#### What the task asks
Leave out any picture and return the remaining listing below exactly as given.

#### Data provided
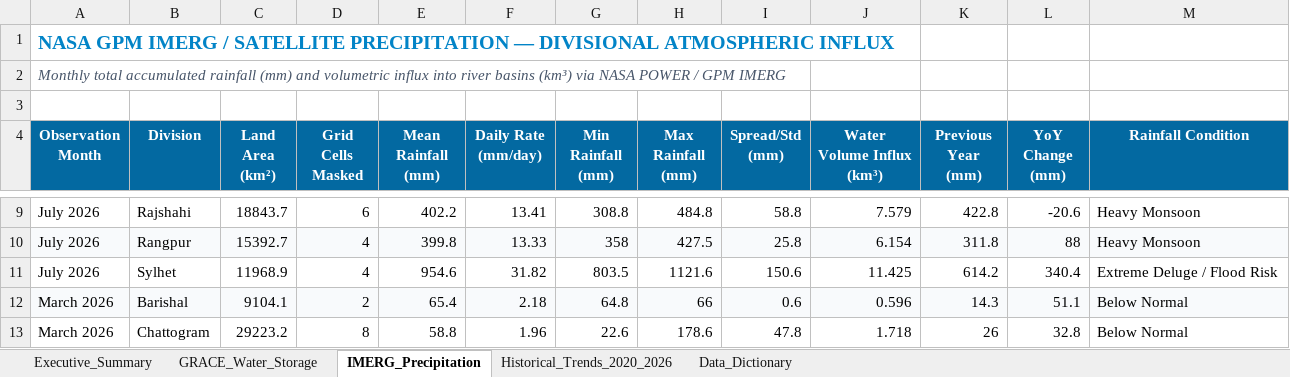
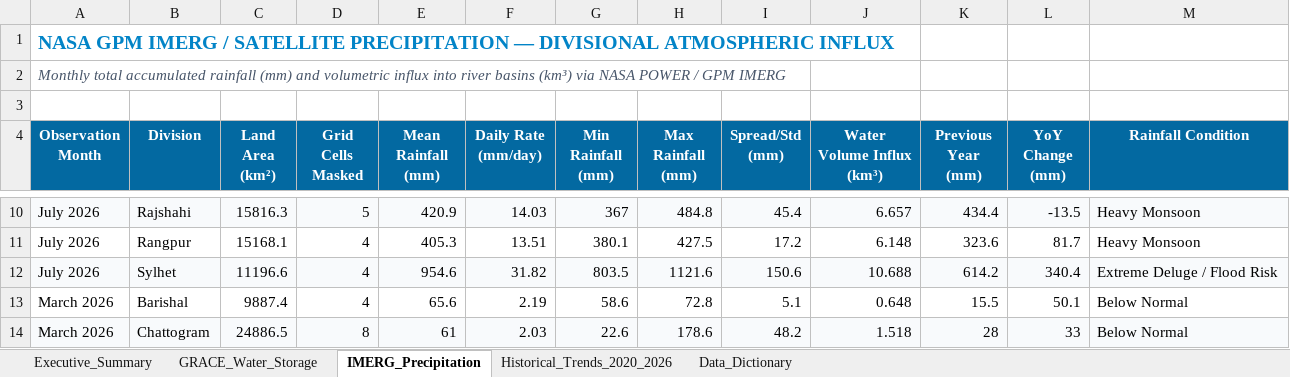
Before and after one commit to Tenstral/nasa-2026-earth-detective, an Excel workbook: bangladesh_water_analysis_detailed.xlsx, sheet IMERG_Precipitation, drawn as a sheet; only a part is shown, gaps mark what is left out; values as stored, in another font and other column widths than the file's, no borders; removed rows and columns are numbered as before the commit, all else as after; the diff covers the shown part only; the diff names each change by its address in the sheet, - before the commit and + after, or states it on an @@ line.

```diff
--- a/bangladesh_water_analysis_detailed.xlsx (sheet IMERG_Precipitation)
+++ b/bangladesh_water_analysis_detailed.xlsx (sheet IMERG_Precipitation)
-A10:M10 fill: none
+A10:M10 fill: #F8FAFC
-C10 (Land Area (km²)): 18843.7
+C10 (Land Area (km²)): 15816.3
-D10 (Grid Cells Masked): 6
+D10 (Grid Cells Masked): 5
-E10 (Mean Rainfall (mm)): 402.2
+E10 (Mean Rainfall (mm)): 420.9
-F10 (Daily Rate (mm/day)): 13.41
+F10 (Daily Rate (mm/day)): 14.03
-G10 (Min Rainfall (mm)): 308.8
+G10 (Min Rainfall (mm)): 367
-I10 (Spread/Std (mm)): 58.8
+I10 (Spread/Std (mm)): 45.4
-J10 (Water Volume Influx (km³)): 7.579
+J10 (Water Volume Influx (km³)): 6.657
-K10 (Previous Year (mm)): 422.8
+K10 (Previous Year (mm)): 434.4
-L10 (YoY Change (mm)): -20.6
+L10 (YoY Change (mm)): -13.5
-A11:M11 fill: #F8FAFC
+A11:M11 fill: none
-C11 (Land Area (km²)): 15392.7
+C11 (Land Area (km²)): 15168.1
-E11 (Mean Rainfall (mm)): 399.8
+E11 (Mean Rainfall (mm)): 405.3
-F11 (Daily Rate (mm/day)): 13.33
+F11 (Daily Rate (mm/day)): 13.51
-G11 (Min Rainfall (mm)): 358
+G11 (Min Rainfall (mm)): 380.1
-I11 (Spread/Std (mm)): 25.8
+I11 (Spread/Std (mm)): 17.2
-J11 (Water Volume Influx (km³)): 6.154
+J11 (Water Volume Influx (km³)): 6.148
-K11 (Previous Year (mm)): 311.8
+K11 (Previous Year (mm)): 323.6
-L11 (YoY Change (mm)): 88
+L11 (YoY Change (mm)): 81.7
-A12:M12 fill: none
+A12:M12 fill: #F8FAFC
-C12 (Land Area (km²)): 11968.9
+C12 (Land Area (km²)): 11196.6
-J12 (Water Volume Influx (km³)): 11.425
+J12 (Water Volume Influx (km³)): 10.688
-row 12: March 2026 | Barishal | 9104.1 | 2 | 65.4 | 2.18 | 64.8 | 66 | 0.6 | 0.596 | 14.3 | 51.1 | Below Normal
+row 13: March 2026 | Barishal | 9887.4 | 4 | 65.6 | 2.19 | 58.6 | 72.8 | 5.1 | 0.648 | 15.5 | 50.1 | Below Normal
-A14:M14 fill: none
+A14:M14 fill: #F8FAFC
-C14 (Land Area (km²)): 29223.2
+C14 (Land Area (km²)): 24886.5
-E14 (Mean Rainfall (mm)): 58.8
+E14 (Mean Rainfall (mm)): 61
-F14 (Daily Rate (mm/day)): 1.96
+F14 (Daily Rate (mm/day)): 2.03
-I14 (Spread/Std (mm)): 47.8
+I14 (Spread/Std (mm)): 48.2
-J14 (Water Volume Influx (km³)): 1.718
+J14 (Water Volume Influx (km³)): 1.518
-K14 (Previous Year (mm)): 26
+K14 (Previous Year (mm)): 28
-L14 (YoY Change (mm)): 32.8
+L14 (YoY Change (mm)): 33
```
Also changed, not shown: 4 added rows, 1 removed row, 93 edited cells and cell formats elsewhere in this sheet, sheet Historical_Trends_2020_2026, sheet GRACE_Water_Storage, sheet Executive_Summary, outputs/bangladesh_water_analysis_detailed.xlsx, 40 other files.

#### Solution to this problem
Before and after one commit to Tenstral/nasa-2026-earth-detective, an Excel workbook: bangladesh_water_analysis_detailed.xlsx, sheet IMERG_Precipitation, drawn as a sheet; only a part is shown, gaps mark what is left out; values as stored, in another font and other column widths than the file's, no borders; removed rows and columns are numbered as before the commit, all else as after; the diff covers the shown part only; the diff names each change by its address in the sheet, - before the commit and + after, or states it on an @@ line.

```diff
--- a/bangladesh_water_analysis_detailed.xlsx (sheet IMERG_Precipitation)
+++ b/bangladesh_water_analysis_detailed.xlsx (sheet IMERG_Precipitation)
-A10:M10 fill: none
+A10:M10 fill: #F8FAFC
-C10 (Land Area (km²)): 18843.7
+C10 (Land Area (km²)): 15816.3
-D10 (Grid Cells Masked): 6
+D10 (Grid Cells Masked): 5
-E10 (Mean Rainfall (mm)): 402.2
+E10 (Mean Rainfall (mm)): 420.9
-F10 (Daily Rate (mm/day)): 13.41
+F10 (Daily Rate (mm/day)): 14.03
-G10 (Min Rainfall (mm)): 308.8
+G10 (Min Rainfall (mm)): 367
-I10 (Spread/Std (mm)): 58.8
+I10 (Spread/Std (mm)): 45.4
-J10 (Water Volume Influx (km³)): 7.579
+J10 (Water Volume Influx (km³)): 6.657
-K10 (Previous Year (mm)): 422.8
+K10 (Previous Year (mm)): 434.4
-L10 (YoY Change (mm)): -20.6
+L10 (YoY Change (mm)): -13.5
-A11:M11 fill: #F8FAFC
+A11:M11 fill: none
-C11 (Land Area (km²)): 15392.7
+C11 (Land Area (km²)): 15168.1
-E11 (Mean Rainfall (mm)): 399.8
+E11 (Mean Rainfall (mm)): 405.3
-F11 (Daily Rate (mm/day)): 13.33
+F11 (Daily Rate (mm/day)): 13.51
-G11 (Min Rainfall (mm)): 358
+G11 (Min Rainfall (mm)): 380.1
-I11 (Spread/Std (mm)): 25.8
+I11 (Spread/Std (mm)): 17.2
-J11 (Water Volume Influx (km³)): 6.154
+J11 (Water Volume Influx (km³)): 6.148
-K11 (Previous Year (mm)): 311.8
+K11 (Previous Year (mm)): 323.6
-L11 (YoY Change (mm)): 88
+L11 (YoY Change (mm)): 81.7
-A12:M12 fill: none
+A12:M12 fill: #F8FAFC
-C12 (Land Area (km²)): 11968.9
+C12 (Land Area (km²)): 11196.6
-J12 (Water Volume Influx (km³)): 11.425
+J12 (Water Volume Influx (km³)): 10.688
-row 12: March 2026 | Barishal | 9104.1 | 2 | 65.4 | 2.18 | 64.8 | 66 | 0.6 | 0.596 | 14.3 | 51.1 | Below Normal
+row 13: March 2026 | Barishal | 9887.4 | 4 | 65.6 | 2.19 | 58.6 | 72.8 | 5.1 | 0.648 | 15.5 | 50.1 | Below Normal
-A14:M14 fill: none
+A14:M14 fill: #F8FAFC
-C14 (Land Area (km²)): 29223.2
+C14 (Land Area (km²)): 24886.5
-E14 (Mean Rainfall (mm)): 58.8
+E14 (Mean Rainfall (mm)): 61
-F14 (Daily Rate (mm/day)): 1.96
+F14 (Daily Rate (mm/day)): 2.03
-I14 (Spread/Std (mm)): 47.8
+I14 (Spread/Std (mm)): 48.2
-J14 (Water Volume Influx (km³)): 1.718
+J14 (Water Volume Influx (km³)): 1.518
-K14 (Previous Year (mm)): 26
+K14 (Previous Year (mm)): 28
-L14 (YoY Change (mm)): 32.8
+L14 (YoY Change (mm)): 33
```
Also changed, not shown: 4 added rows, 1 removed row, 93 edited cells and cell formats elsewhere in this sheet, sheet Historical_Trends_2020_2026, sheet GRACE_Water_Storage, sheet Executive_Summary, outputs/bangladesh_water_analysis_detailed.xlsx, 40 other files.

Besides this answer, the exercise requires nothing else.